-- Data extract --

┄┄┄┄┄┄

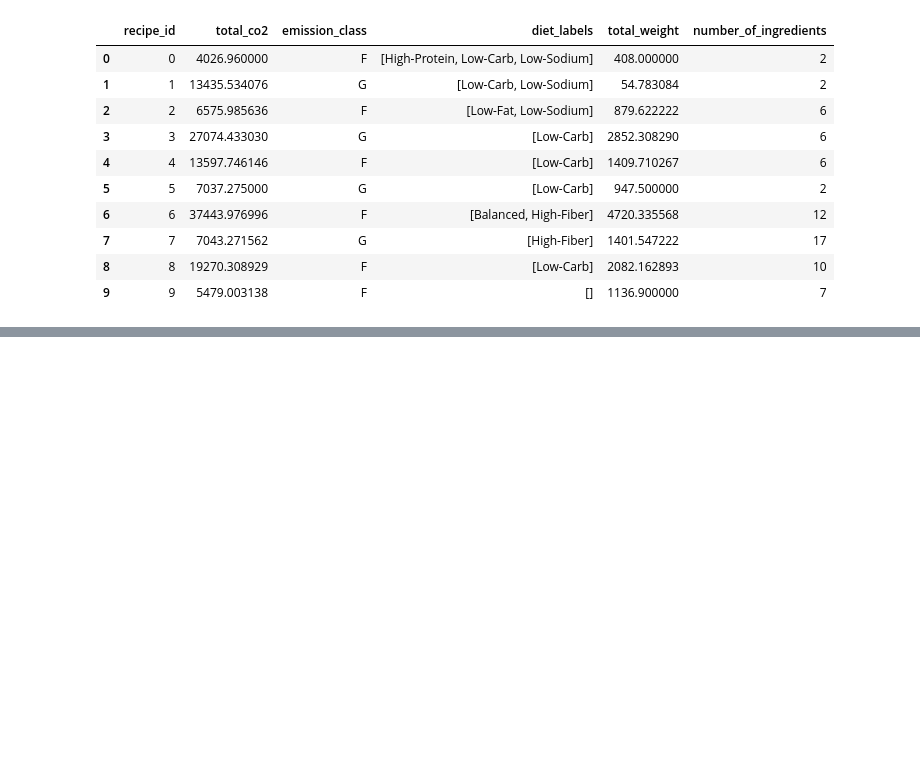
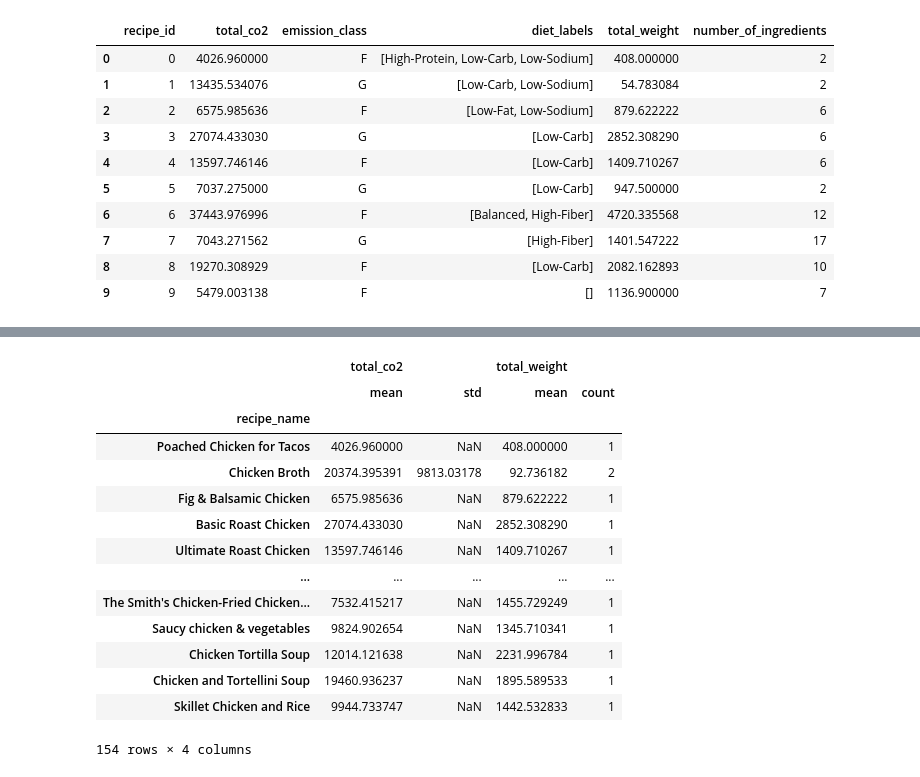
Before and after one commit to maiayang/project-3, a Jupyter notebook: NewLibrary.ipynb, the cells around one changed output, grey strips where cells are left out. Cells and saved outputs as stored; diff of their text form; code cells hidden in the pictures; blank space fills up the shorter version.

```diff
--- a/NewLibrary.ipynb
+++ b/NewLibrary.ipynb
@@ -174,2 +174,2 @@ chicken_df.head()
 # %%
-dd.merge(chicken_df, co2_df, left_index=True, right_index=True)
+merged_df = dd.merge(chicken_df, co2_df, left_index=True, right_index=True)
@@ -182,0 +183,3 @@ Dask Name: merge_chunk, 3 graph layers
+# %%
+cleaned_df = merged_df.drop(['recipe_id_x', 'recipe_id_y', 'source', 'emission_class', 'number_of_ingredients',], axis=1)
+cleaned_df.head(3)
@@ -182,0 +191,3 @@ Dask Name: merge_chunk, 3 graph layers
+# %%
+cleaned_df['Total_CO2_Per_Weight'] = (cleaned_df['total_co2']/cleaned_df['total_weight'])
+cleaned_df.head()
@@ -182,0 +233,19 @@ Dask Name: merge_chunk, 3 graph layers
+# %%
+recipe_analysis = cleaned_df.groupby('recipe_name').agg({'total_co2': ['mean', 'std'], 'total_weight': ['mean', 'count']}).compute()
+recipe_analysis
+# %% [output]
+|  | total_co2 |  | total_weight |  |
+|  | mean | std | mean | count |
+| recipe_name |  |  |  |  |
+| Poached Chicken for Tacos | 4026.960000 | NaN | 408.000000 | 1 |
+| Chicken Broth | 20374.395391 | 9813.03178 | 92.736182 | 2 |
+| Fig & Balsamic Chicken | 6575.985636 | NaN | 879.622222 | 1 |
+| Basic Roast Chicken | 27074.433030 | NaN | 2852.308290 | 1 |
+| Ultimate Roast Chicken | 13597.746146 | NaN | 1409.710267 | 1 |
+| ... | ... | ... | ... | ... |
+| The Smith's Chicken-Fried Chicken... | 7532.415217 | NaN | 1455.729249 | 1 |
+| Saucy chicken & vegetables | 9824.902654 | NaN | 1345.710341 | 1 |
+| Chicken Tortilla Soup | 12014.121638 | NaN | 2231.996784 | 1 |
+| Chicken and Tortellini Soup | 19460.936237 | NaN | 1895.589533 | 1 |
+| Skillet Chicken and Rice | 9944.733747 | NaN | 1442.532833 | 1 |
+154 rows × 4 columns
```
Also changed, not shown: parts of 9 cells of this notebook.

┄┄┄┄┄┄

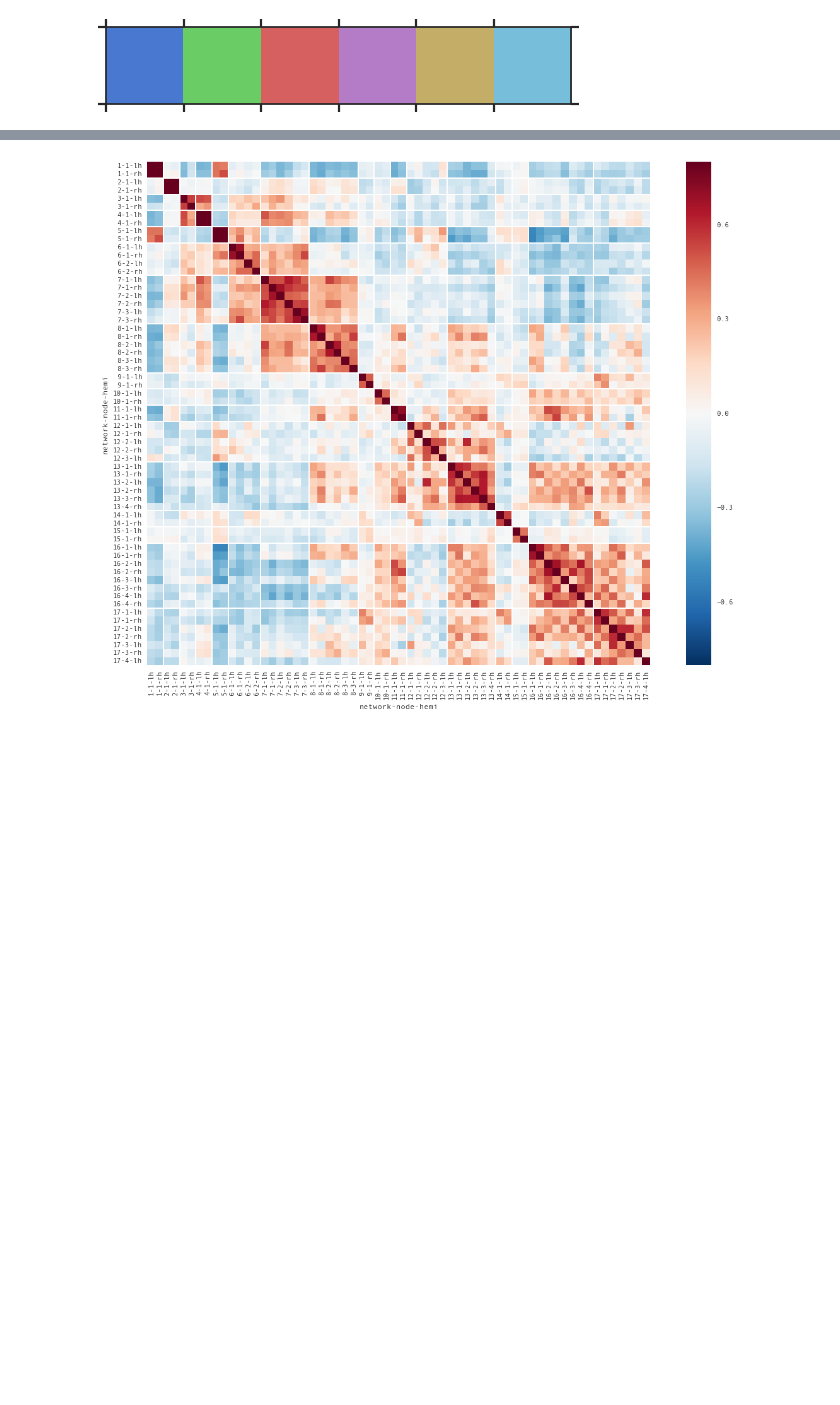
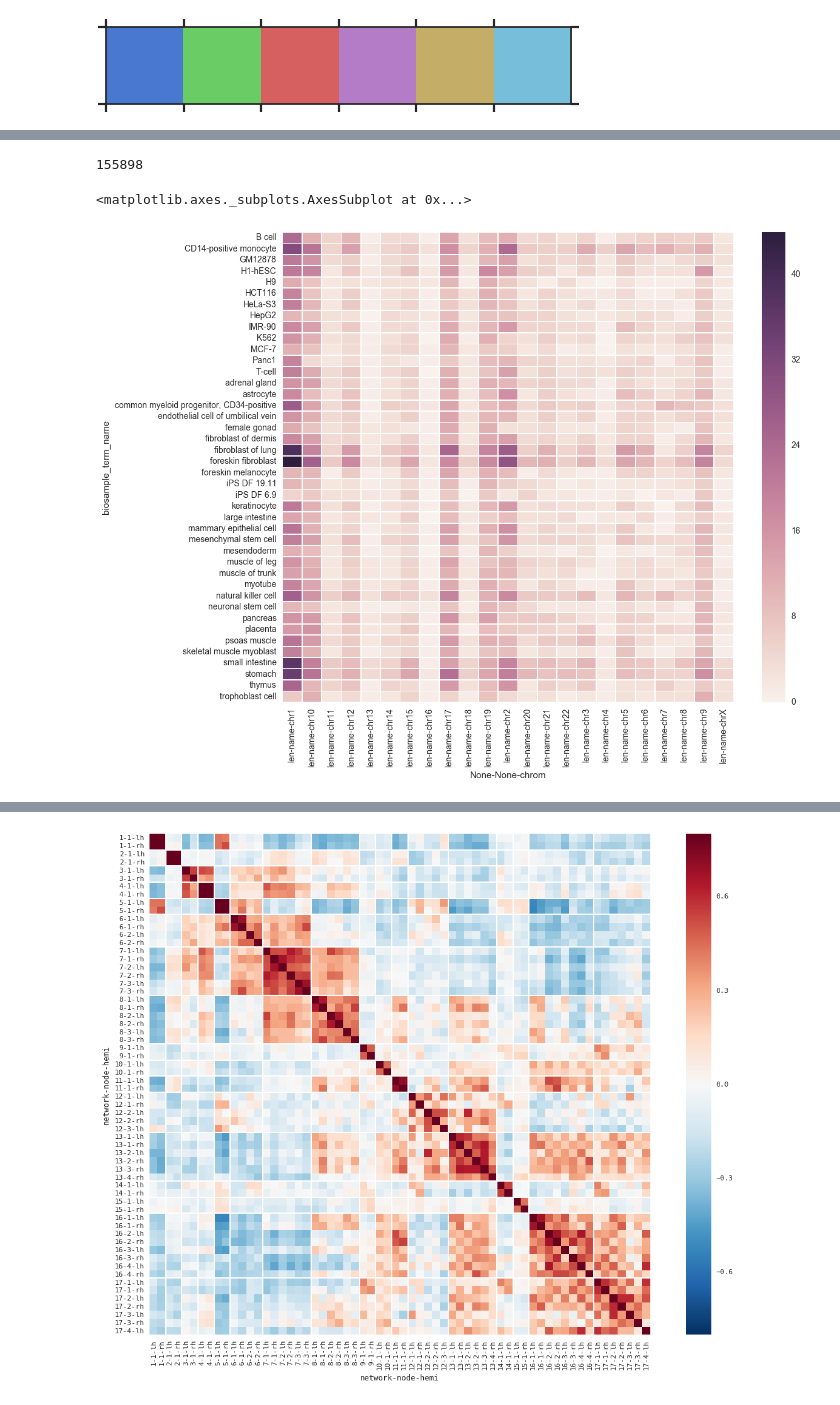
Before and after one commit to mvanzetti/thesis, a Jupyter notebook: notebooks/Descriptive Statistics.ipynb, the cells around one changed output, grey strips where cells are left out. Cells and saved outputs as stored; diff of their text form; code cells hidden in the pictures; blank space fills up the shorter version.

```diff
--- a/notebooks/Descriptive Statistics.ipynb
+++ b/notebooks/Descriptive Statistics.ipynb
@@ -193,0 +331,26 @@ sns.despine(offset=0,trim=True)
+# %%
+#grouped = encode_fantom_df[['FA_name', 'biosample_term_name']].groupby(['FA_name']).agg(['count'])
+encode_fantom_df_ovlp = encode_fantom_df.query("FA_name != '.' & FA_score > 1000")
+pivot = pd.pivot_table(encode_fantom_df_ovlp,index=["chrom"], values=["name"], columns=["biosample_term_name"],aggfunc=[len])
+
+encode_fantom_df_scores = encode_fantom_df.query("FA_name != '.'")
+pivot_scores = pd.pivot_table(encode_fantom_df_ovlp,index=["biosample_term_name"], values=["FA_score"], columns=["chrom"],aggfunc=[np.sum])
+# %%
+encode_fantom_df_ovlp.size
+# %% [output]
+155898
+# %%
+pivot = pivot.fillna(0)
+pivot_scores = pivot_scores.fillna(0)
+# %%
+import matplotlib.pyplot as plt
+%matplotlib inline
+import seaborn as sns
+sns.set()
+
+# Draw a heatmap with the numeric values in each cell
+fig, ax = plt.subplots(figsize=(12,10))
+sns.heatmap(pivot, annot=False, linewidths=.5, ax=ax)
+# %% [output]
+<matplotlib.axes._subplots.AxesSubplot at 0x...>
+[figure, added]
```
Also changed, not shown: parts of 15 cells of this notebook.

┄┄┄┄┄┄

Copy all lines of the material above where the string "Dask" occurs.

@@ -182,0 +183,3 @@ Dask Name: merge_chunk, 3 graph layers
@@ -182,0 +191,3 @@ Dask Name: merge_chunk, 3 graph layers
@@ -182,0 +233,19 @@ Dask Name: merge_chunk, 3 graph layers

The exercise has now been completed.